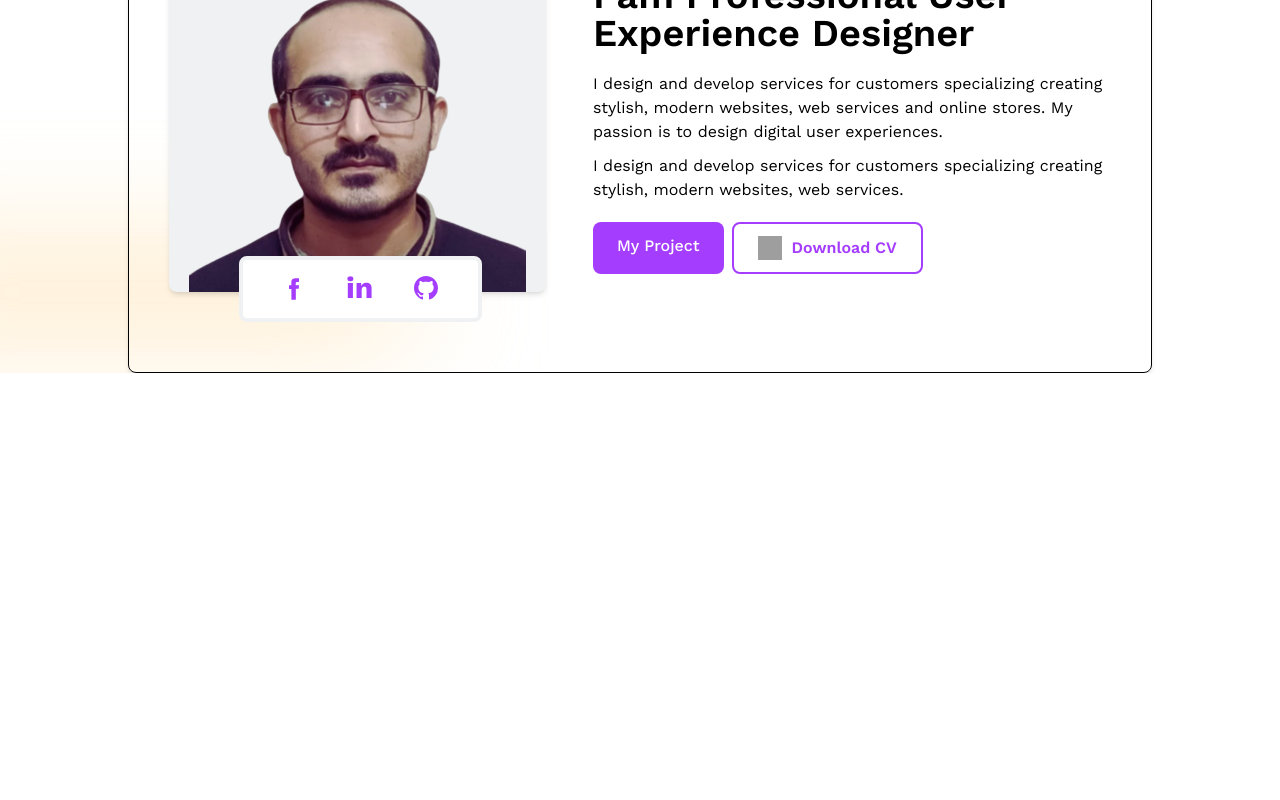
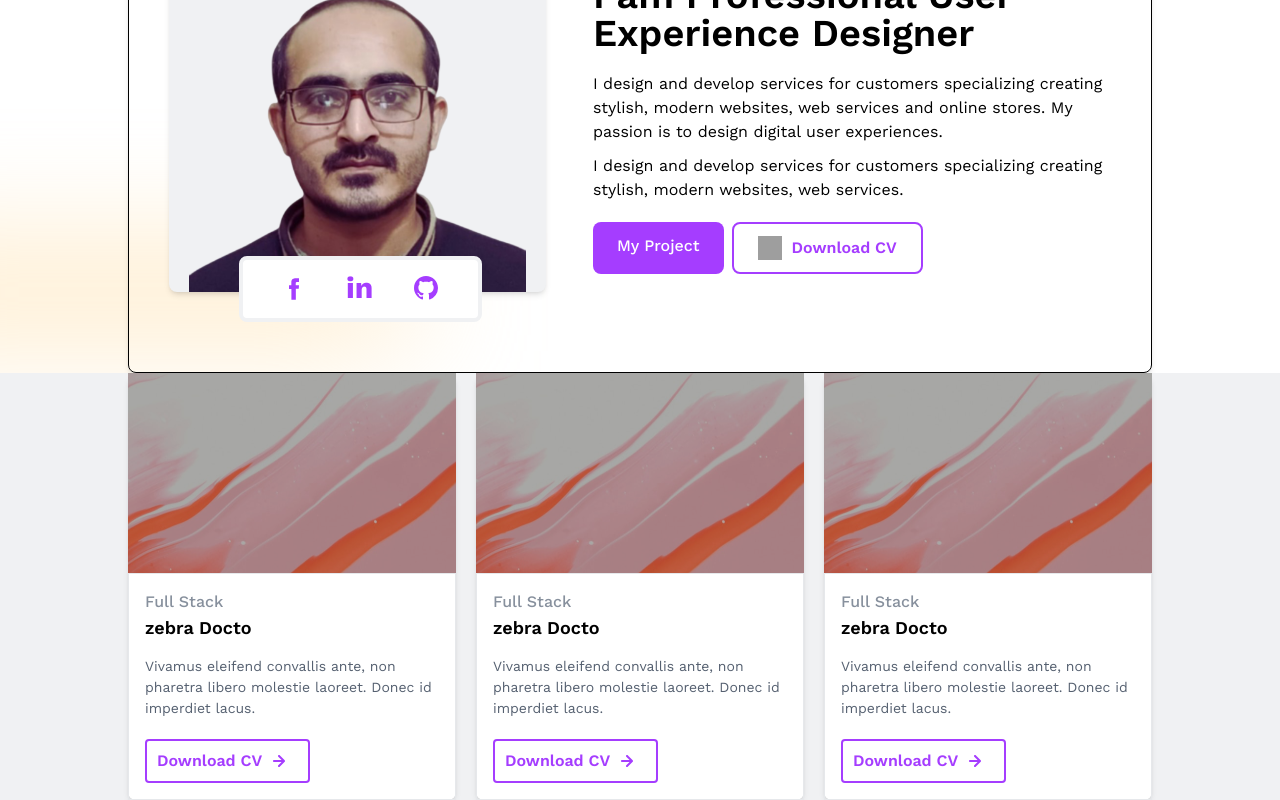
Before and after one commit to nasarmasood/my-portfolio, a Next.js app: page / in a window 1280 px wide. Shown: the part 914-1714 px from the top of the page. Before the commit the page ends 1287 px from the top, so only its background shows below. Built offline with nearby package versions, Linux system fonts and the light colour scheme; grey boxes are pictures that could not be loaded.

Commit message:
projects section

```diff
--- /dev/null
+++ b/src/app/components/ProjectsSection/index.tsx
@@ -0,0 +1,121 @@
+import React from 'react'
+
+function ProjectSection() {
+  return (
+    <div className="container-wrapper bg-grey">
+        <div className='container'>
+            <div className='grid grid-cols-1 md:grid-cols-3 gap-5'>
+                <div className='item bg-white shadow-md rounded-lg rounded-2'>
+                    <div className='w-full h-[200px]'>
+                       <img
+              src="/images/projectpic.svg"
+              alt="My Picture"
+              className="w-[100%] h-[100%] object-cover"
+            />
+                    </div>
+                    <div className='border-grey-dark border-1 p-4'>
+                        <p className='font-medium text-[16px] text-grey-dark'>Full Stack</p>
+                        <p className='font-semibold text-[18px]'>zebra Docto</p>
+                        <p className='text-main-text text-[14px] mt-[15px]'>Vivamus eleifend convallis ante, non pharetra libero molestie laoreet. Donec id imperdiet lacus.</p>
+                    <div
+                role="button"
+                style={{
+                  border: "2px solid #A53DFF",
+                  width:'165px',
+                  borderRadius: "4px",
+                  color: "#A53DFF",
+                  display:'flex',
+                  gap:'5px'
+                }}
+                className="cursor-pointer  px-[10px] py-[8px] rounded-1 inline-block mt-[20px]"
+              >
+               <p className="font-semibold text-[16px]">Download CV</p>
+                <div className="w-[24px] h-[24px]"> <img
+              src="/images/rightarrow.svg"
+              alt="download icon"
+              className="w-full h-full object-cover"
+            /></div>
+              </div>
+                    </div>
+
+                </div>
+
+                 <div className='item bg-white shadow-md rounded-lg rounded-2'>
+                    <div className='w-full h-[200px]'>
+                       <img
+              src="/images/projectpic.svg"
+              alt="My Picture"
+              className="w-[100%] h-[100%] object-cover"
+            />
+                    </div>
+                    <div className='border-grey-dark border-1 p-4'>
+                        <p className='font-medium text-[16px] text-grey-dark'>Full Stack</p>
+                        <p className='font-semibold text-[18px]'>zebra Docto</p>
+                        <p className='text-main-text text-[14px] mt-[15px]'>Vivamus eleifend convallis ante, non pharetra libero molestie laoreet. Donec id imperdiet lacus.</p>
+                    <div
+                role="button"
+                style={{
+                  border: "2px solid #A53DFF",
+                  width:'165px',
+                  borderRadius: "4px",
+                  color: "#A53DFF",
+                  display:'flex',
+                  gap:'5px'
+                }}
+                className="cursor-pointer  px-[10px] py-[8px] rounded-1 inline-block mt-[20px]"
+              >
+               <p className="font-semibold text-[16px]">Download CV</p>
+                <div className="w-[24px] h-[24px]"> <img
+              src="/images/rightarrow.svg"
+              alt="download icon"
+              className="w-full h-full object-cover"
+            /></div>
+              </div>
+                    </div>
+
+                </div>
+
+                 <div className='item bg-white shadow-md rounded-lg rounded-2'>
+                    <div className='w-full h-[200px]'>
+                       <img
+              src="/images/projectpic.svg"
+              alt="My Picture"
+              className="w-[100%] h-[100%] object-cover"
+            />
+                    </div>
+                    <div className='border-grey-dark border-1 p-4'>
+                        <p className='font-medium text-[16px] text-grey-dark'>Full Stack</p>
+                        <p className='font-semibold text-[18px]'>zebra Docto</p>
+                        <p className='text-main-text text-[14px] mt-[15px]'>Vivamus eleifend convallis ante, non pharetra libero molestie laoreet. Donec id imperdiet lacus.</p>
+                    <div
+                role="button"
+                style={{
+                  border: "2px solid #A53DFF",
+                  width:'165px',
+                  borderRadius: "4px",
+                  color: "#A53DFF",
+                  display:'flex',
+                  gap:'5px'
+                }}
+                className="cursor-pointer  px-[10px] py-[8px] rounded-1 inline-block mt-[20px]"
+              >
+               <p className="font-semibold text-[16px]">Download CV</p>
+                <div className="w-[24px] h-[24px]"> <img
+              src="/images/rightarrow.svg"
+              alt="download icon"
+              className="w-full h-full object-cover"
+            /></div>
+              </div>
+                    </div>
+
+                </div>
+
+
+            </div>
+
+        </div>
+    </div>
+  )
+}
+
+export default ProjectSection
--- a/src/app/globals.css
+++ b/src/app/globals.css
@@ -14,7 +14,8 @@
   --color-main-text: #556070;
   --color-neutral-dark: #333333;
   --color-grey: #F0F1F3;
-
+  --color-grey-dark:#E6E8EB;
+  --color-grey-dark-two: #87909D;
 
 
   --shadow-theme-md:
@@ -69,6 +70,9 @@
  border-color: var(--color-grey);
 }
 
+.border-grey-dark {
+ border-color: var(--color-grey-dark);
+}
 
 .text-primary {
   color: var(--color-primary);
@@ -92,6 +96,11 @@
 
 .text-neutral-dark {
   color: var(--color-neutral-dark);
+}
+
+
+.text-grey-dark {
+  color: var(--color-grey-dark-two);
 }
 
 .text-grey {
--- a/src/app/page.tsx
+++ b/src/app/page.tsx
@@ -1,9 +1,10 @@
 import HeroSection from "./components/HeroSection";
-
+import ProjectSection from "./components/ProjectsSection";
 export default function Home() {
   return (
     <div>
      <HeroSection/>
+     <ProjectSection/>
 
     </div>
   );
```
Also changed, not shown: public/images/projectpic.svg (added), public/images/rightarrow.svg (added).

◇ ◇ ◇

**TASK ITEM:** Output the material above word for word. Leave out its images.

**RESPONSE:**
Before and after one commit to nasarmasood/my-portfolio, a Next.js app: page / in a window 1280 px wide. Shown: the part 914-1714 px from the top of the page. Before the commit the page ends 1287 px from the top, so only its background shows below. Built offline with nearby package versions, Linux system fonts and the light colour scheme; grey boxes are pictures that could not be loaded.

Commit message:
projects section

```diff
--- /dev/null
+++ b/src/app/components/ProjectsSection/index.tsx
@@ -0,0 +1,121 @@
+import React from 'react'
+
+function ProjectSection() {
+  return (
+    <div className="container-wrapper bg-grey">
+        <div className='container'>
+            <div className='grid grid-cols-1 md:grid-cols-3 gap-5'>
+                <div className='item bg-white shadow-md rounded-lg rounded-2'>
+                    <div className='w-full h-[200px]'>
+                       <img
+              src="/images/projectpic.svg"
+              alt="My Picture"
+              className="w-[100%] h-[100%] object-cover"
+            />
+                    </div>
+                    <div className='border-grey-dark border-1 p-4'>
+                        <p className='font-medium text-[16px] text-grey-dark'>Full Stack</p>
+                        <p className='font-semibold text-[18px]'>zebra Docto</p>
+                        <p className='text-main-text text-[14px] mt-[15px]'>Vivamus eleifend convallis ante, non pharetra libero molestie laoreet. Donec id imperdiet lacus.</p>
+                    <div
+                role="button"
+                style={{
+                  border: "2px solid #A53DFF",
+                  width:'165px',
+                  borderRadius: "4px",
+                  color: "#A53DFF",
+                  display:'flex',
+                  gap:'5px'
+                }}
+                className="cursor-pointer  px-[10px] py-[8px] rounded-1 inline-block mt-[20px]"
+              >
+               <p className="font-semibold text-[16px]">Download CV</p>
+                <div className="w-[24px] h-[24px]"> <img
+              src="/images/rightarrow.svg"
+              alt="download icon"
+              className="w-full h-full object-cover"
+            /></div>
+              </div>
+                    </div>
+
+                </div>
+
+                 <div className='item bg-white shadow-md rounded-lg rounded-2'>
+                    <div className='w-full h-[200px]'>
+                       <img
+              src="/images/projectpic.svg"
+              alt="My Picture"
+              className="w-[100%] h-[100%] object-cover"
+            />
+                    </div>
+                    <div className='border-grey-dark border-1 p-4'>
+                        <p className='font-medium text-[16px] text-grey-dark'>Full Stack</p>
+                        <p className='font-semibold text-[18px]'>zebra Docto</p>
+                        <p className='text-main-text text-[14px] mt-[15px]'>Vivamus eleifend convallis ante, non pharetra libero molestie laoreet. Donec id imperdiet lacus.</p>
+                    <div
+                role="button"
+                style={{
+                  border: "2px solid #A53DFF",
+                  width:'165px',
+                  borderRadius: "4px",
+                  color: "#A53DFF",
+                  display:'flex',
+                  gap:'5px'
+                }}
+                className="cursor-pointer  px-[10px] py-[8px] rounded-1 inline-block mt-[20px]"
+              >
+               <p className="font-semibold text-[16px]">Download CV</p>
+                <div className="w-[24px] h-[24px]"> <img
+              src="/images/rightarrow.svg"
+              alt="download icon"
+              className="w-full h-full object-cover"
+            /></div>
+              </div>
+                    </div>
+
+                </div>
+
+                 <div className='item bg-white shadow-md rounded-lg rounded-2'>
+                    <div className='w-full h-[200px]'>
+                       <img
+              src="/images/projectpic.svg"
+              alt="My Picture"
+              className="w-[100%] h-[100%] object-cover"
+            />
+                    </div>
+                    <div className='border-grey-dark border-1 p-4'>
+                        <p className='font-medium text-[16px] text-grey-dark'>Full Stack</p>
+                        <p className='font-semibold text-[18px]'>zebra Docto</p>
+                        <p className='text-main-text text-[14px] mt-[15px]'>Vivamus eleifend convallis ante, non pharetra libero molestie laoreet. Donec id imperdiet lacus.</p>
+                    <div
+                role="button"
+                style={{
+                  border: "2px solid #A53DFF",
+                  width:'165px',
+                  borderRadius: "4px",
+                  color: "#A53DFF",
+                  display:'flex',
+                  gap:'5px'
+                }}
+                className="cursor-pointer  px-[10px] py-[8px] rounded-1 inline-block mt-[20px]"
+              >
+               <p className="font-semibold text-[16px]">Download CV</p>
+                <div className="w-[24px] h-[24px]"> <img
+              src="/images/rightarrow.svg"
+              alt="download icon"
+              className="w-full h-full object-cover"
+            /></div>
+              </div>
+                    </div>
+
+                </div>
+
+
+            </div>
+
+        </div>
+    </div>
+  )
+}
+
+export default ProjectSection
--- a/src/app/globals.css
+++ b/src/app/globals.css
@@ -14,7 +14,8 @@
   --color-main-text: #556070;
   --color-neutral-dark: #333333;
   --color-grey: #F0F1F3;
-
+  --color-grey-dark:#E6E8EB;
+  --color-grey-dark-two: #87909D;
 
 
   --shadow-theme-md:
@@ -69,6 +70,9 @@
  border-color: var(--color-grey);
 }
 
+.border-grey-dark {
+ border-color: var(--color-grey-dark);
+}
 
 .text-primary {
   color: var(--color-primary);
@@ -92,6 +96,11 @@
 
 .text-neutral-dark {
   color: var(--color-neutral-dark);
+}
+
+
+.text-grey-dark {
+  color: var(--color-grey-dark-two);
 }
 
 .text-grey {
--- a/src/app/page.tsx
+++ b/src/app/page.tsx
@@ -1,9 +1,10 @@
 import HeroSection from "./components/HeroSection";
-
+import ProjectSection from "./components/ProjectsSection";
 export default function Home() {
   return (
     <div>
      <HeroSection/>
+     <ProjectSection/>
 
     </div>
   );
```
Also changed, not shown: public/images/projectpic.svg (added), public/images/rightarrow.svg (added).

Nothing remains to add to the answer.